● About this exercise:
Output each record below exactly. No images go in the copy.

● Dataset excerpts:

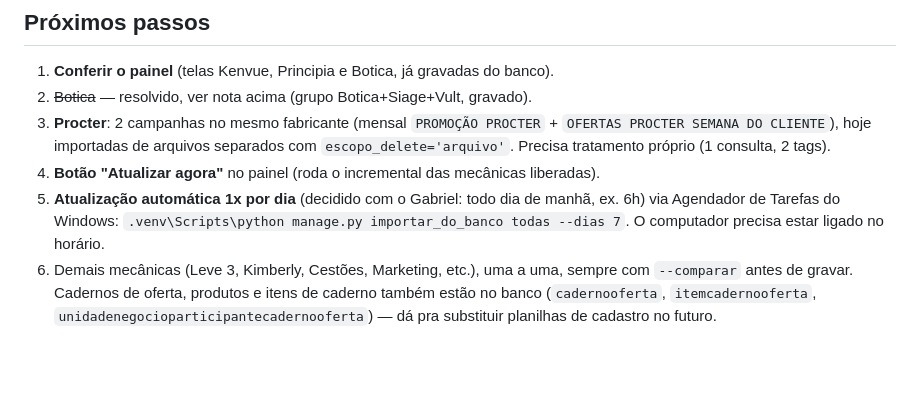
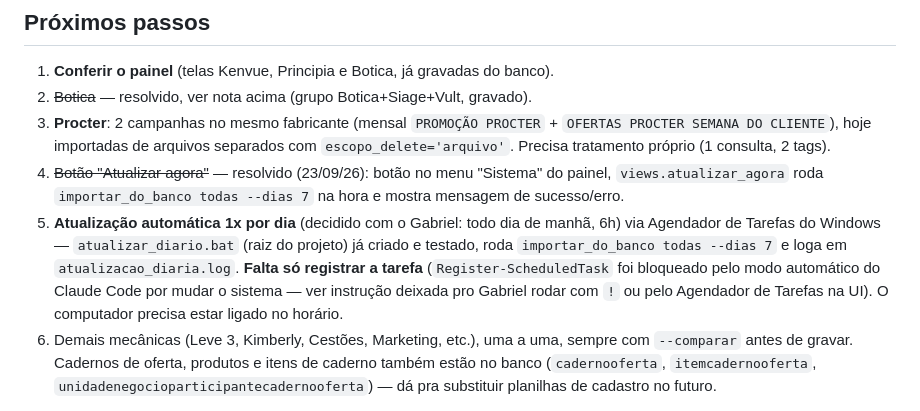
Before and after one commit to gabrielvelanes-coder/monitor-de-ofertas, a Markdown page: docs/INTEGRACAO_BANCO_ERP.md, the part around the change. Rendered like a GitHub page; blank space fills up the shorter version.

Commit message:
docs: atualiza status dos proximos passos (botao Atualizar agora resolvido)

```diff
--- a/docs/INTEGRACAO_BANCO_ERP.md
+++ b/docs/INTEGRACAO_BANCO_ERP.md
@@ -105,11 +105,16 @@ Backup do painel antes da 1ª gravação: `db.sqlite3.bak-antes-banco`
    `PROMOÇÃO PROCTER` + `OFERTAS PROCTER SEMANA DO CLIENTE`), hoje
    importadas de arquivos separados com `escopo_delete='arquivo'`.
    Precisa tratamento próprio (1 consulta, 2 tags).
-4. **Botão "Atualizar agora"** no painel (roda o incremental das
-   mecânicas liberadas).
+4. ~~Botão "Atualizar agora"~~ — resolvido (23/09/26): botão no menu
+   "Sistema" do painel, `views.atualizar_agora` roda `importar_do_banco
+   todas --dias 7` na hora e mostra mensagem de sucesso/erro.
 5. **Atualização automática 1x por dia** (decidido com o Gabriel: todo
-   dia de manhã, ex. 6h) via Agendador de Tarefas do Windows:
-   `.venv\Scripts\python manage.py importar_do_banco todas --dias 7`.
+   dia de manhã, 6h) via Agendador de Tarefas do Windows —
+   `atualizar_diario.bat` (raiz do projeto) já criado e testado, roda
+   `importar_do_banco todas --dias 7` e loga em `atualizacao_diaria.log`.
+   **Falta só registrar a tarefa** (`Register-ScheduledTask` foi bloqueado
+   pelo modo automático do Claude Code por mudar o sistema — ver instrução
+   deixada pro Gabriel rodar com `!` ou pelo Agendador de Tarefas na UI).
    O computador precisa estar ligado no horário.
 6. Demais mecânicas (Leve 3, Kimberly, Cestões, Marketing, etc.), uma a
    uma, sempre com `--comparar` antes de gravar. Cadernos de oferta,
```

● Finished exercise:
Before and after one commit to gabrielvelanes-coder/monitor-de-ofertas, a Markdown page: docs/INTEGRACAO_BANCO_ERP.md, the part around the change. Rendered like a GitHub page; blank space fills up the shorter version.

Commit message:
docs: atualiza status dos proximos passos (botao Atualizar agora resolvido)

```diff
--- a/docs/INTEGRACAO_BANCO_ERP.md
+++ b/docs/INTEGRACAO_BANCO_ERP.md
@@ -105,11 +105,16 @@ Backup do painel antes da 1ª gravação: `db.sqlite3.bak-antes-banco`
    `PROMOÇÃO PROCTER` + `OFERTAS PROCTER SEMANA DO CLIENTE`), hoje
    importadas de arquivos separados com `escopo_delete='arquivo'`.
    Precisa tratamento próprio (1 consulta, 2 tags).
-4. **Botão "Atualizar agora"** no painel (roda o incremental das
-   mecânicas liberadas).
+4. ~~Botão "Atualizar agora"~~ — resolvido (23/09/26): botão no menu
+   "Sistema" do painel, `views.atualizar_agora` roda `importar_do_banco
+   todas --dias 7` na hora e mostra mensagem de sucesso/erro.
 5. **Atualização automática 1x por dia** (decidido com o Gabriel: todo
-   dia de manhã, ex. 6h) via Agendador de Tarefas do Windows:
-   `.venv\Scripts\python manage.py importar_do_banco todas --dias 7`.
+   dia de manhã, 6h) via Agendador de Tarefas do Windows —
+   `atualizar_diario.bat` (raiz do projeto) já criado e testado, roda
+   `importar_do_banco todas --dias 7` e loga em `atualizacao_diaria.log`.
+   **Falta só registrar a tarefa** (`Register-ScheduledTask` foi bloqueado
+   pelo modo automático do Claude Code por mudar o sistema — ver instrução
+   deixada pro Gabriel rodar com `!` ou pelo Agendador de Tarefas na UI).
    O computador precisa estar ligado no horário.
 6. Demais mecânicas (Leve 3, Kimberly, Cestões, Marketing, etc.), uma a
    uma, sempre com `--comparar` antes de gravar. Cadernos de oferta,
```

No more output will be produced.